■ Task brief: Look through the data below and work out how many lines hold "medium"; state only the number.

■ Dataset excerpts:
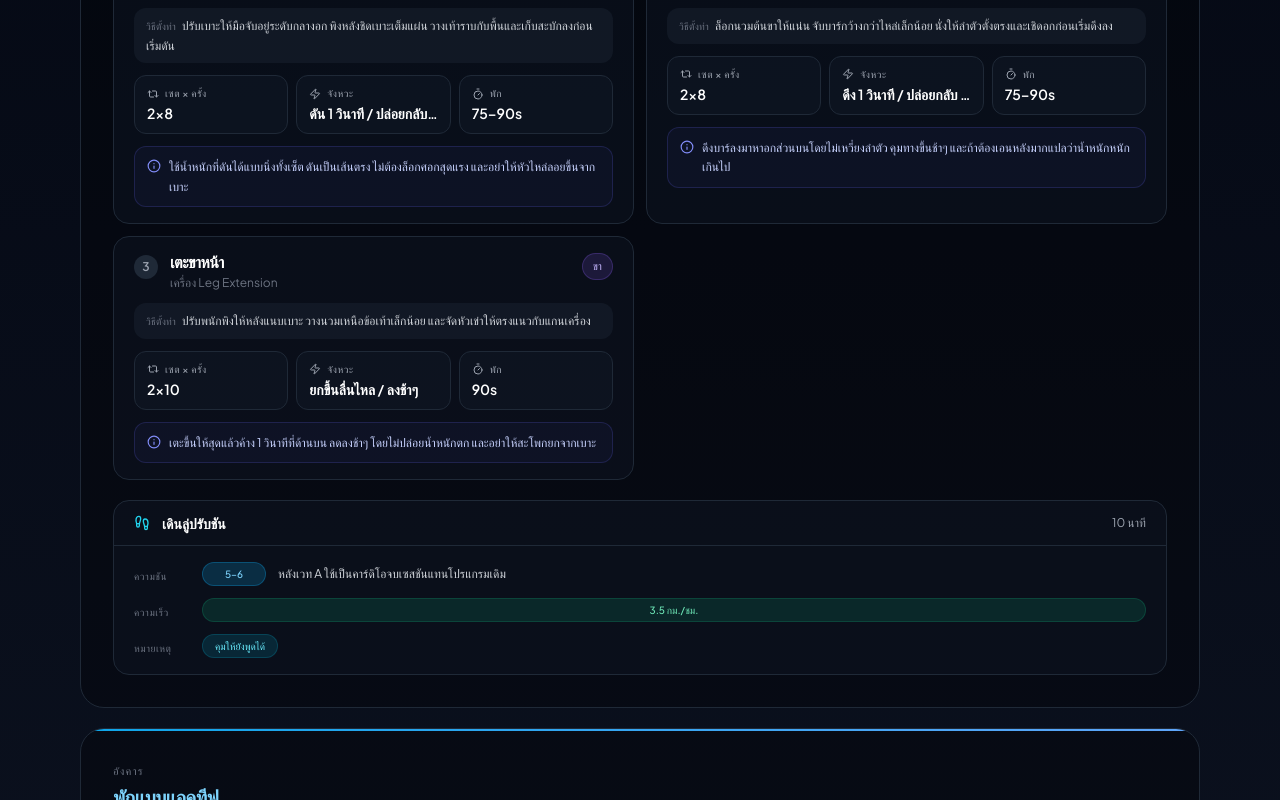
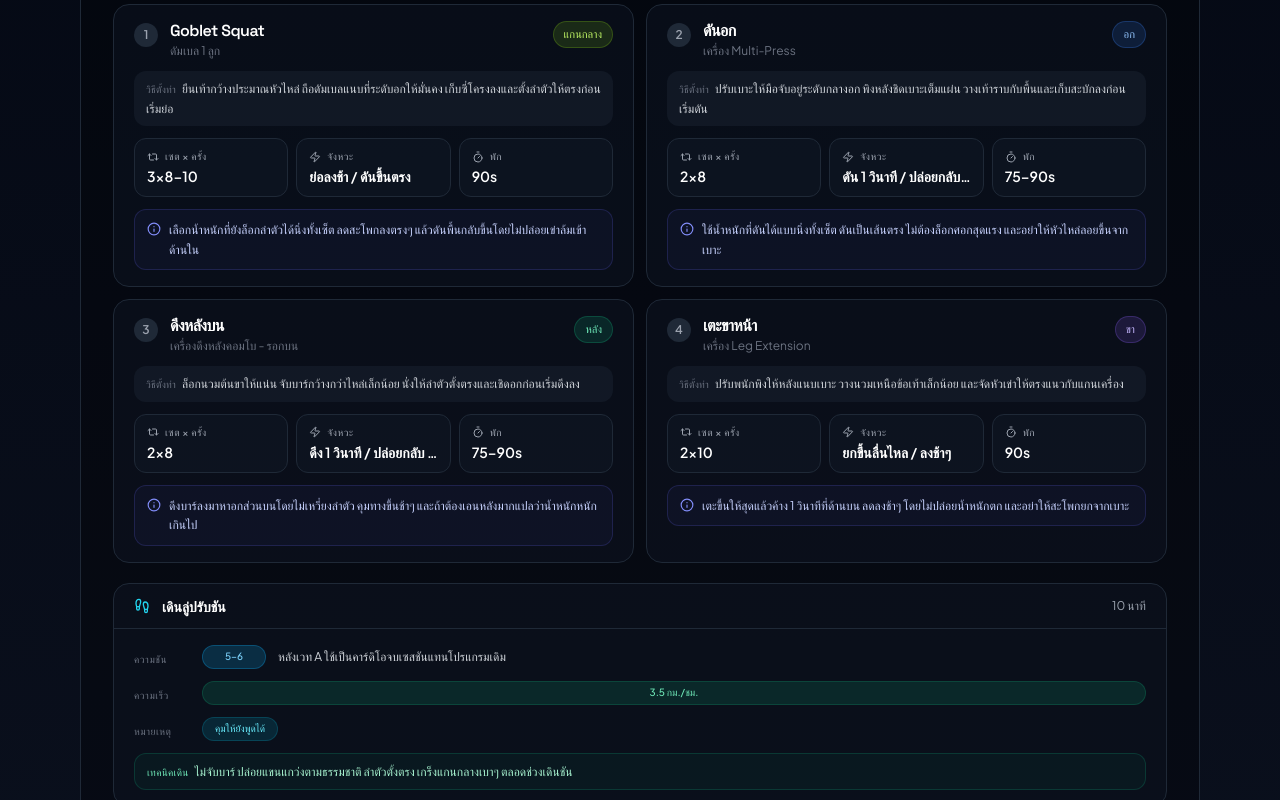
Before and after one commit to kowito/kowito.com, a Next.js app: page /personal-training in a window 1280 px wide. Shown: the part 480-1280 px from the top of the page. Built offline with nearby package versions, Linux system fonts and the light colour scheme.

Commit message:
Refine personal training plan

```diff
--- a/app/personal-training/page.tsx
+++ b/app/personal-training/page.tsx
@@ -28,6 +28,16 @@ type Stretch = {
 // ─── Data ────────────────────────────────────────────────────────────────────
 
 const mondayExercises: Exercise[] = [
+  {
+    name: "Goblet Squat",
+    machine: "ดัมเบล 1 ลูก",
+    setup: "ยืนเท้ากว้างประมาณหัวไหล่ ถือดัมเบลแนบที่ระดับอกให้มั่นคง เก็บซี่โครงลงและตั้งลำตัวให้ตรงก่อนเริ่มย่อ",
+    sets: 3, reps: "8–10",
+    tempo: "ย่อลงช้า / ดันขึ้นตรง",
+    rest: "90s",
+    cue: "เลือกน้ำหนักที่ยังล็อกลำตัวได้นิ่งทั้งเซ็ต ลดสะโพกลงตรงๆ แล้วดันพื้นกลับขึ้นโดยไม่ปล่อยเข่าล้มเข้าด้านใน",
+    muscle: "แกนกลาง",
+  },
   {
     name: "ดันอก",
     machine: "เครื่อง Multi-Press",
@@ -105,6 +115,16 @@ const wednesdayExercises: Exercise[] = [
 
 const fridayExercises: Exercise[] = [
   {
+    name: "Goblet Squat",
+    machine: "ดัมเบล 1 ลูก",
+    setup: "ยืนเท้ากว้างประมาณหัวไหล่ ถือดัมเบลแนบที่ระดับอก เกร็งลำตัวให้แน่นและวางน้ำหนักกลางเท้าก่อนย่อ",
+    sets: 3, reps: "8–10",
+    tempo: "ย่อลงช้า / ดันขึ้นตรง",
+    rest: "90s",
+    cue: "ทำให้คมและนิ่งเหมือนวันจันทร์ แต่ยังเหลือแรงอีก 1–2 ครั้งในแต่ละเซ็ตเพื่อไม่ให้ล้าก่อนจบสัปดาห์",
+    muscle: "แกนกลาง",
+  },
+  {
     name: "ดันอก",
     machine: "เครื่อง Multi-Press",
     setup: "ใช้เบาะระดับอกเหมือนวันจันทร์ ปรับตำแหน่งมือจับให้สอดคล้องกับกลางหน้าอก พิงหลังเต็มแผ่นและคุมไหล่ให้นิ่ง",
@@ -133,6 +153,16 @@ const fridayExercises: Exercise[] = [
     rest: "90s",
     cue: "ทำเหมือนวันจันทร์ แต่ให้เนียนและคุมมากกว่าเดิม ค้างบนสุดสั้นๆ แล้วปล่อยลงช้าๆ โดยไม่ดีดกลับ",
     muscle: "ขา",
+  },
+  {
+    name: "Glute Bridge",
+    machine: "เสื่อ / พื้นราบ",
+    setup: "นอนหงาย ชันเข่า วางเท้าราบกับพื้น กดส้นเท้าเบาๆ แล้วเกร็งก้นก่อนดันสะโพกขึ้น",
+    sets: 3, reps: 15,
+    tempo: "ดันขึ้น / ค้าง 2 วินาที / ลงช้า",
+    rest: "60s",
+    cue: "บีบก้นให้สุดที่จุดบนสุดแล้วค่อยหย่อนลงช้าๆ อย่าแอ่นหลังเกินจำเป็น และเก็บแรงไว้ให้ครบทุกเซ็ต",
+    muscle: "ก้น",
   },
 ]
 
@@ -258,6 +288,7 @@ function TreadmillWalk({
   speed,
   focus,
   note,
+  technique,
 }: {
   title: string
   minutes: string
@@ -265,6 +296,7 @@ function TreadmillWalk({
   speed: string
   focus: string
   note: string
+  technique?: string
 }) {
   return (
     <div className="rounded-2xl border border-gray-800 bg-gray-900/40 overflow-hidden">
@@ -302,6 +334,15 @@ function TreadmillWalk({
             <span className="text-[10px] text-cyan-300 font-medium">{note}</span>
           </div>
         </div>
+
+        {technique ? (
+          <div className="rounded-xl border border-emerald-500/20 bg-emerald-500/5 px-3 py-2 text-xs text-emerald-200 leading-relaxed">
+            <span className="text-emerald-300 font-medium uppercase tracking-wide text-[10px] mr-1.5">
+              เทคนิคเดิน
+            </span>
+            {technique}
+          </div>
+        ) : null}
       </div>
     </div>
   )
@@ -441,7 +482,7 @@ export default function PersonalTrainingPage() {
           ))}
           <div className="ml-auto rounded-xl border border-gray-800 bg-gray-900/60 px-4 py-2.5 text-xs text-gray-400 shrink-0">
             <span className="font-medium text-white block mb-0.5">ลำดับเริ่มต้น</span>
-            วันจันทร์/ศุกร์ ใช้ Multi-Press + เคเบิล + Leg Extension, วันพุธเพิ่มเครื่องเคเบิลรอกล่างและไหล่
+            วันจันทร์/ศุกร์ เริ่มด้วย Goblet Squat แล้วค่อยต่อ Multi-Press + เคเบิล + Leg Extension, วันพุธเพิ่มเครื่องเคเบิลรอกล่างและไหล่
             &rarr; เดินคาร์ดิโอ &rarr; กลับบ้าน
           </div>
         </div>
@@ -459,6 +500,7 @@ export default function PersonalTrainingPage() {
               speed="3.5 กม./ชม."
               focus="หลังเวท A ใช้เป็นคาร์ดิโอจบเซสชันแทนโปรแกรมเดิม"
               note="คุมให้ยังพูดได้"
+              technique="ไม่จับบาร์ ปล่อยแขนแกว่งตามธรรมชาติ ลำตัวตั้งตรง เกร็งแกนกลางเบาๆ ตลอดช่วงเดินชัน"
             />
           </DayCard>
 
@@ -485,6 +527,7 @@ export default function PersonalTrainingPage() {
               speed="3.8 กม./ชม."
               focus="คุมลมหายใจทางจมูกและเดินต่อเนื่องหลังเวท B"
               note="โซนเบิร์นไขมัน"
+              technique="ไม่จับบาร์เช่นกัน คุมลำตัวนิ่งและหายใจเป็นจังหวะ ฝึกแขม่วท้องเบาๆ เป็นระยะเพื่อพยุงแกนกลาง"
             />
           </DayCard>
 
@@ -514,6 +557,7 @@ export default function PersonalTrainingPage() {
               speed="3.5 กม./ชม."
               focus="เดินเบาๆ คลายขาหลังจบเวท C"
               note="แทนโปรแกรมเดิม"
+              technique="คงท่ายืนตรง ไม่เกาะบาร์ และขยับสะโพกกับเข่าให้ทำงานพร้อมกันเพื่อรับน้ำหนักตัวเต็มช่วง"
             />
           </DayCard>
 
```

■ Answer to this exercise: 3